.Bf -symbolic This interface is obsoleted by strsep(3).
The strtok function is used to isolate sequential tokens in a null-terminated string, str. These tokens are separated in the string by at least one of the characters in sep. The first time that strtok is called, str should be specified; subsequent calls, wishing to obtain further tokens from the same string, should pass a null pointer instead. The separator string, sep, must be supplied each time, and may change between calls.
The implementation will behave as if no library function calls strtok.
The strtok_r function is a reentrant version of strtok. The context pointer last must be provided on each call. The strtok_r function may also be used to nest two parsing loops within one another, as long as separate context pointers are used.

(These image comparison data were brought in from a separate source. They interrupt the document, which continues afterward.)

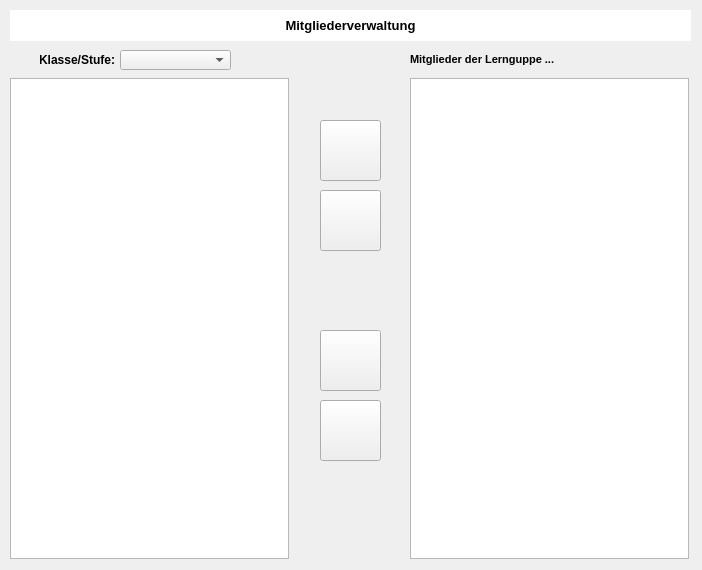
The window that susverwgui.ui (pyphil/Kursbuch) describes before a commit, drawn with Qt 5.
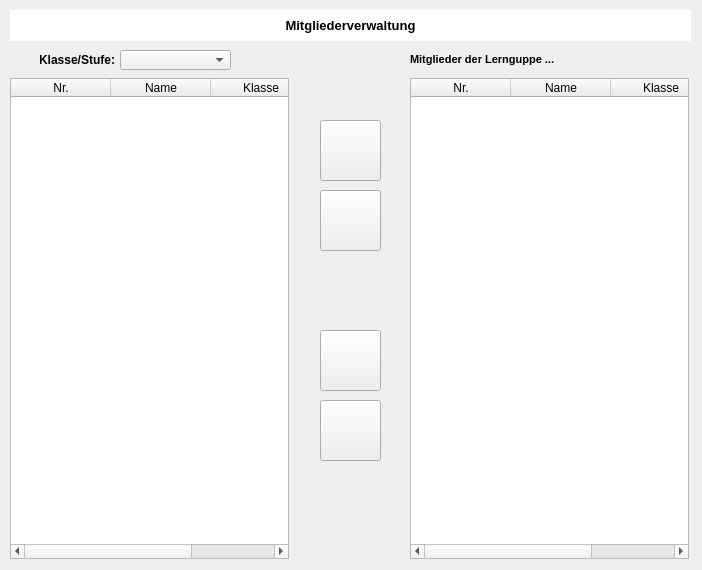
The same window after the commit. Icons and pictures are not drawn.

```diff
--- a/susverwgui.ui
+++ b/susverwgui.ui
@@ -25,6 +25,21 @@
      <height>481</height>
     </rect>
    </property>
+   <column>
+    <property name="text">
+     <string>Nr.</string>
+    </property>
+   </column>
+   <column>
+    <property name="text">
+     <string>Name</string>
+    </property>
+   </column>
+   <column>
+    <property name="text">
+     <string>Klasse</string>
+    </property>
+   </column>
   </widget>
   <widget class="QTableWidget" name="tableWidget_2">
    <property name="geometry">
@@ -35,6 +50,21 @@
      <height>481</height>
     </rect>
    </property>
+   <column>
+    <property name="text">
+     <string>Nr.</string>
+    </property>
+   </column>
+   <column>
+    <property name="text">
+     <string>Name</string>
+    </property>
+   </column>
+   <column>
+    <property name="text">
+     <string>Klasse</string>
+    </property>
+   </column>
   </widget>
   <widget class="QLabel" name="label">
    <property name="geometry">
```
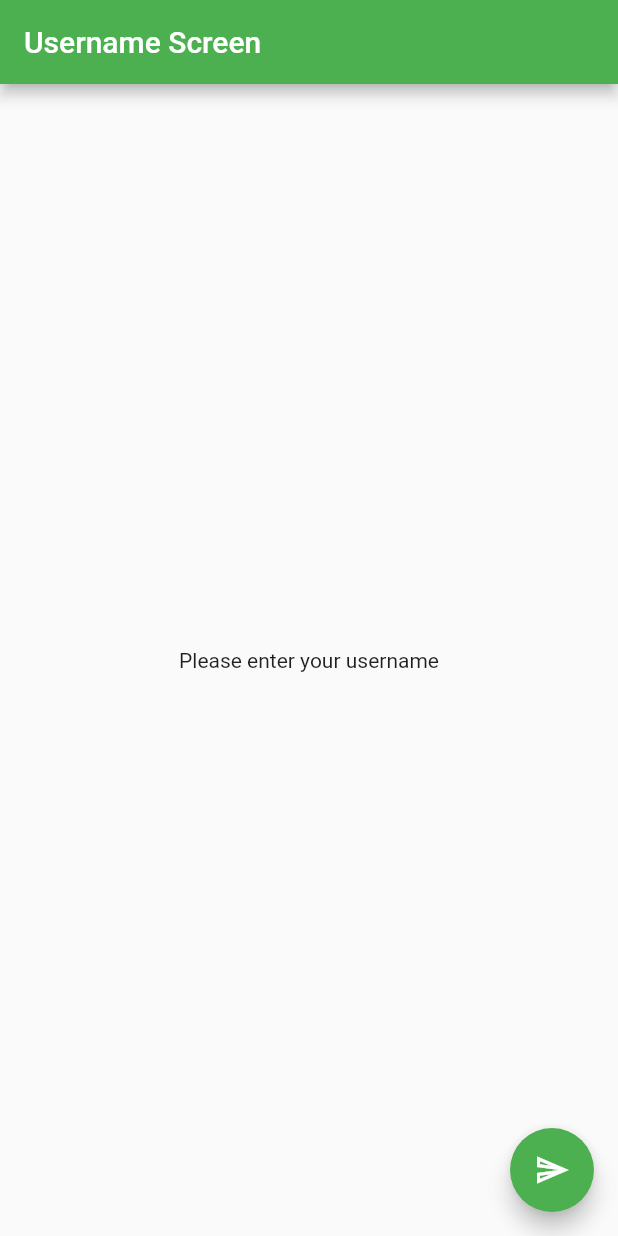
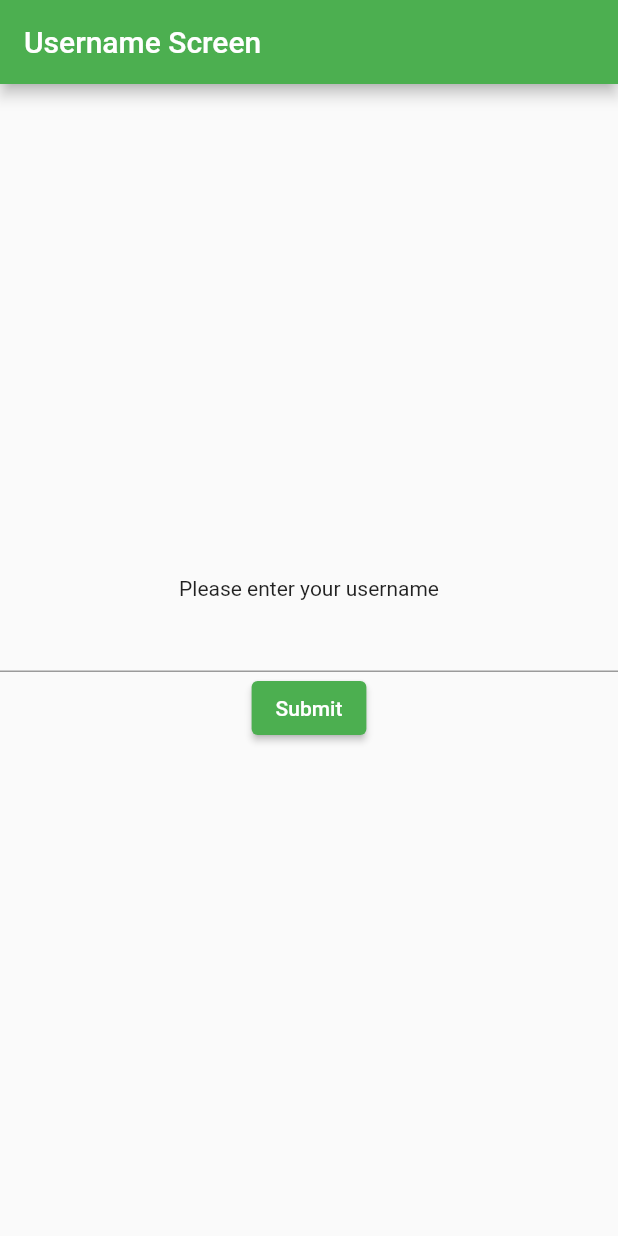
Before and after one commit to chrismd2/electric-journal-mobile-app, a Flutter app: the screen it shows after launch, on a phone screen of 412 x 824 dp. Run offline on Flutter 3.47's test engine with Material 2 defaults, Android fonts, the light colour scheme and no system bars.

Commit message:
modified/implemented username form

```diff
--- a/lib/username.dart
+++ b/lib/username.dart
@@ -72,11 +72,6 @@ class _UsernamePageState extends State<UsernamePage> {
           ],
         ),
       ),
-      floatingActionButton: FloatingActionButton(
-        onPressed: _test,
-        tooltip: 'Send',
-        child: const Icon(Icons.send_outlined),
-      ), // This trailing comma makes auto-formatting nicer for build methods.
     );
   }
 
@@ -84,13 +79,31 @@ class _UsernamePageState extends State<UsernamePage> {
     return Form(
       key: _formKey,
       child: Column(
-        children: <Widget>[],
+        children: <Widget>[
+          TextFormField(
+            // The validator receives the text that the user has entered.
+            validator: (value) {
+              if (value == null || value.isEmpty) {
+                return 'Please enter some text';
+              }
+              return null;
+            },
+          ),
+          ElevatedButton(
+            onPressed: () {
+              // Validate returns true if the form is valid, or false otherwise.
+              if (_formKey.currentState!.validate()) {
+                // If the form is valid, display a snackbar. In the real world,
+                // you'd often call a server or save the information in a database.
+                ScaffoldMessenger.of(context).showSnackBar(
+                  const SnackBar(content: Text('Saving Username')),
+                );
+              }
+            },
+            child: const Text('Submit'),
+          ),
+        ],
       )
     );
   }
-
-  bool _test() {
-    print("button pressed\n\n");
-    return true;
-  }
 }
```
Also changed, not shown: lib/main.dart (+10 -0 lines).
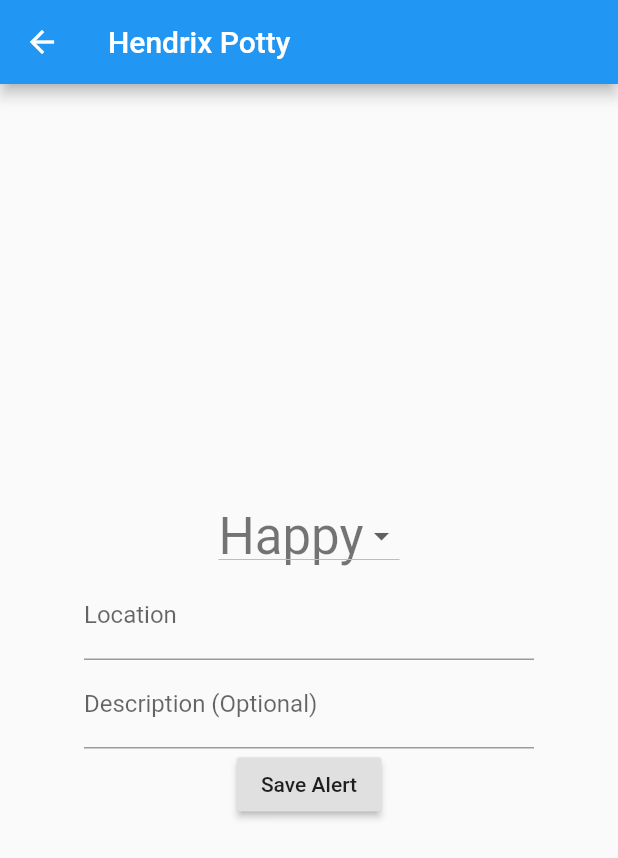
After one commit to AndrewEveld/hendrix_potty, a Flutter app: the WritingPage screen opened by its route, on a phone screen of 412 x 824 dp. The commit adds this screen. Shown: the top 858 px of the screen. Run offline on Flutter 3.47's test engine with Material 2 defaults, Android fonts, the phone set to English and light mode, and no system bars.

Commit message:
Added the potty alert writing screen

```diff
--- a/lib/alert_screen.dart
+++ b/lib/alert_screen.dart
@@ -21,6 +21,7 @@ class AlertPage extends StatefulWidget {
 }
 
 class _AlertPageState extends State<AlertPage> {
+  List<List> savedAlerts = [];
 
   @override
   Widget build(BuildContext context) {
--- /dev/null
+++ b/lib/writing_screen.dart
@@ -0,0 +1,82 @@
+import 'package:flutter/material.dart';
+
+class WritingPage extends StatefulWidget {
+  WritingPage({Key key, this.title}) : super(key: key);
+
+  // This widget is the home page of your application. It is stateful, meaning
+  // that it has a State object (defined below) that contains fields that affect
+  // how it looks.
+
+  // This class is the configuration for the state. It holds the values (in this
+  // case the title) provided by the parent (in this case the App widget) and
+  // used by the build method of the State. Fields in a Widget subclass are
+  // always marked "final".
+
+  final String title;
+
+  @override
+  _WritingPageState createState() => _WritingPageState();
+}
+
+class _WritingPageState extends State<WritingPage> {
+  String PottyType = "Happy";
+  String location = "";
+  String description = "";
+  TextStyle _ts;
+  TextEditingController locationController, descriptionController;
+
+  @override
+  Widget build(BuildContext context) {
+    _ts = Theme.of(context).textTheme.headline4;
+    locationController = TextEditingController(text: location);
+    print(locationController.text);
+    descriptionController = TextEditingController(text: description);
+
+    return Scaffold(
+      appBar: AppBar(
+        title: Text("Hendrix Potty"),
+      ),
+      body: Center(
+        child: Column(
+
+          mainAxisAlignment: MainAxisAlignment.center,
+          children: <Widget>[
+            DropdownButton(
+              value: PottyType,
+              onChanged: (String newPotty) {
+                setState(() {
+                  print("Type changed to " + newPotty);
+                  PottyType = newPotty;
+                });
+              },
+              items: ["Happy", "Sad"].map((String pottyType) {
+                return DropdownMenuItem(
+                  value: pottyType,
+                  child: Row(
+                    children: <Widget>[
+                      Text(pottyType, style: _ts),
+                    ],
+                  ),
+                );
+              }
+              ).toList(),
+            ),
+            SizedBox(width: 300,
+            child: TextField(controller: locationController, decoration: InputDecoration(labelText: "Location"))),
+            SizedBox(width: 300,
+                child: TextField(controller: descriptionController, decoration: InputDecoration(labelText: "Description (Optional)"))),
+            RaisedButton(
+              onPressed: () {
+                location = locationController.text;
+                description = descriptionController.text;
+                // SAVE POTTY ALERT SOMEHOW USING JSON FILES
+                Navigator.pop(context);
+              },
+              child: Text("Save Alert"),
+            ),
+          ],
+        ),
+      ),
+    );
+  }
+}
```
Also changed, not shown: lib/main.dart (+8 -46 lines).
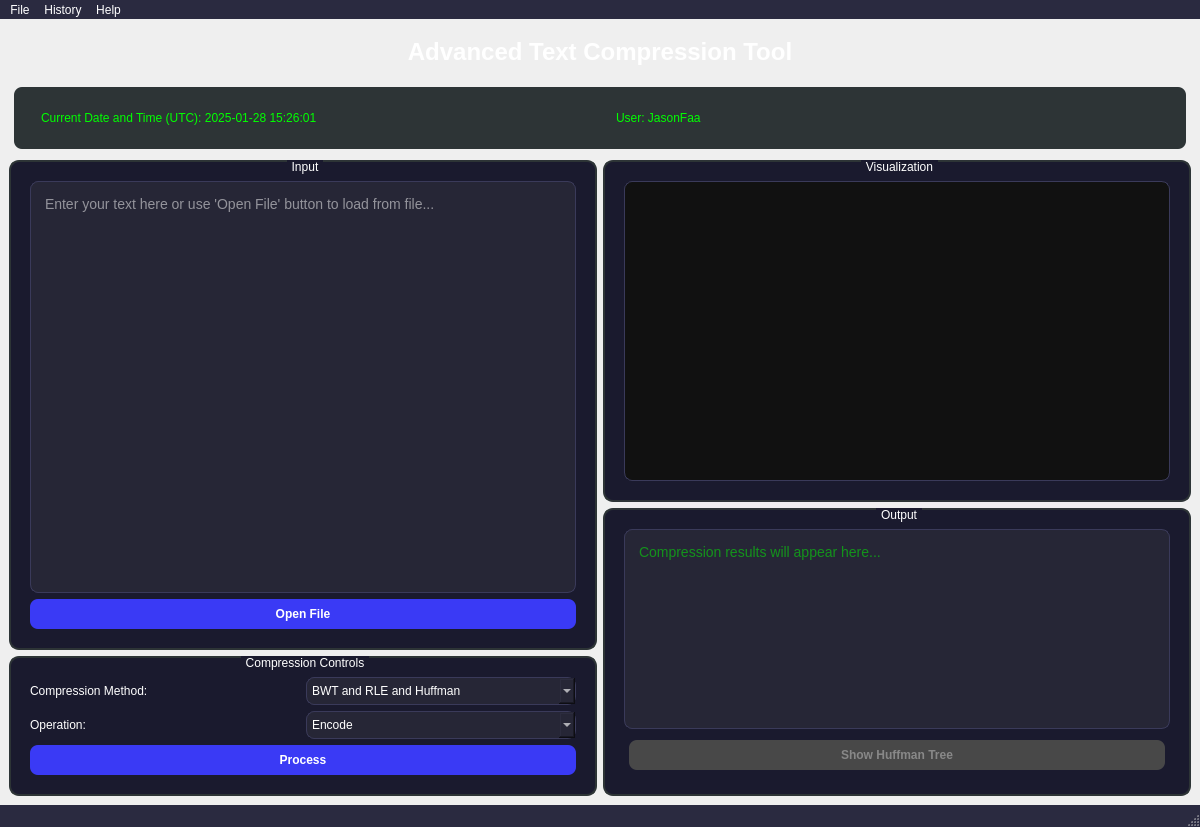
Before: the Qt Designer form main_window.ui in shayan-shm/BWT-RLE-Huffman-Compressor, drawn with Qt 5.
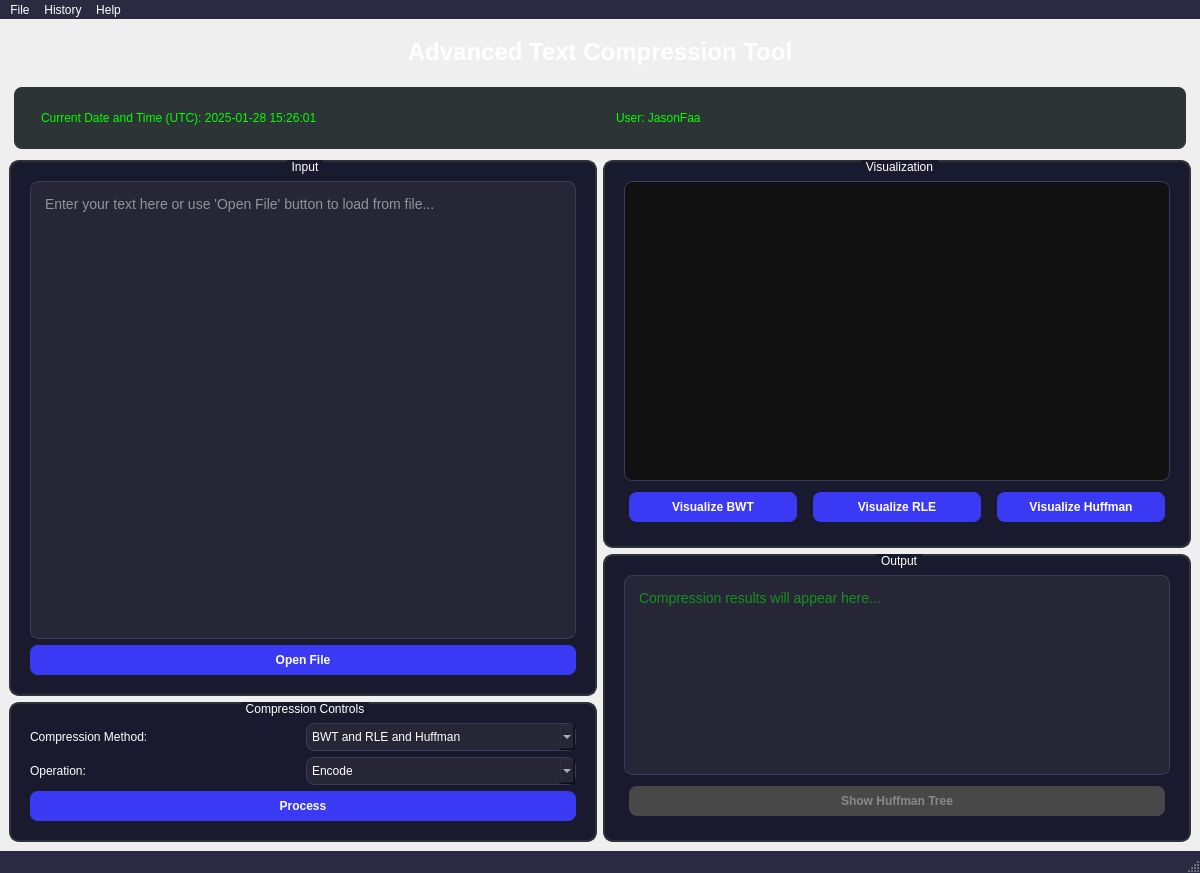
After: the same form once the commit is applied.

Commit message: The visualization system was completed

What changed in the file:
```diff
--- a/main_window.ui
+++ b/main_window.ui
@@ -7,7 +7,7 @@
     <x>0</x>
     <y>0</y>
     <width>1200</width>
-    <height>800</height>
+    <height>837</height>
    </rect>
   </property>
   <property name="windowTitle">
@@ -341,6 +341,79 @@
              </property>
             </widget>
            </item>
+           <item>
+            <layout class="QHBoxLayout" name="visualization_buttons_layout">
+             <item>
+              <widget class="QPushButton" name="visualize_bwt_btn">
+               <property name="styleSheet">
+                <string>
+                 QPushButton {
+                  background-color: #3a3af5;
+                  color: white;
+                  border: none;
+                  border-radius: 8px;
+                  padding: 8px 15px;
+                  font-weight: bold;
+                  margin: 5px;
+                 }
+                 QPushButton:hover {
+                  background-color: #4a4af5;
+                 }
+                </string>
+               </property>
+               <property name="text">
+                <string>Visualize BWT</string>
+               </property>
+              </widget>
+             </item>
+             <item>
+              <widget class="QPushButton" name="visualize_rle_btn">
+               <property name="styleSheet">
+                <string>
+                 QPushButton {
+                  background-color: #3a3af5;
+                  color: white;
+                  border: none;
+                  border-radius: 8px;
+                  padding: 8px 15px;
+                  font-weight: bold;
+                  margin: 5px;
+                 }
+                 QPushButton:hover {
+                  background-color: #4a4af5;
+                 }
+                </string>
+               </property>
+               <property name="text">
+                <string>Visualize RLE</string>
+               </property>
+              </widget>
+             </item>
+             <item>
+              <widget class="QPushButton" name="visualize_huffman_btn">
+               <property name="styleSheet">
+                <string>
+                 QPushButton {
+                  background-color: #3a3af5;
+                  color: white;
+                  border: none;
+                  border-radius: 8px;
+                  padding: 8px 15px;
+                  font-weight: bold;
+                  margin: 5px;
+                 }
+                 QPushButton:hover {
+                  background-color: #4a4af5;
+                 }
+                </string>
+               </property>
+               <property name="text">
+                <string>Visualize Huffman</string>
+               </property>
+              </widget>
+             </item>
+            </layout>
+           </item>
           </layout>
          </widget>
         </item>
```
Left out of the diff: 4 changed lines with no effect on the pictures. The commit also changes 2 other files.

The strtok and strtok_r functions return a pointer to the beginning of each subsequent token in the string, after replacing the token itself with a NUL character. When no more tokens remain, a null pointer is returned.
The following uses strtok_r to parse two strings using separate contexts:
char test, blah;
char *sep = "\\/:;=-";
char *word, *phrase, *brkt, *brkb;
for (word = strtok_r(test, sep, &brkt);
word = strtok_r(NULL, sep, &brkt))
for (phrase = strtok_r(blah, sep, &brkb);
phrase = strtok_r(NULL, sep, &brkb))
printf("So far were at %s:%s\n", word, phrase);
memchr(3), strchr(3), strcspn(3), strpbrk(3), strrchr(3), strsep(3), strspn(3), strstr(3), wcstok(3)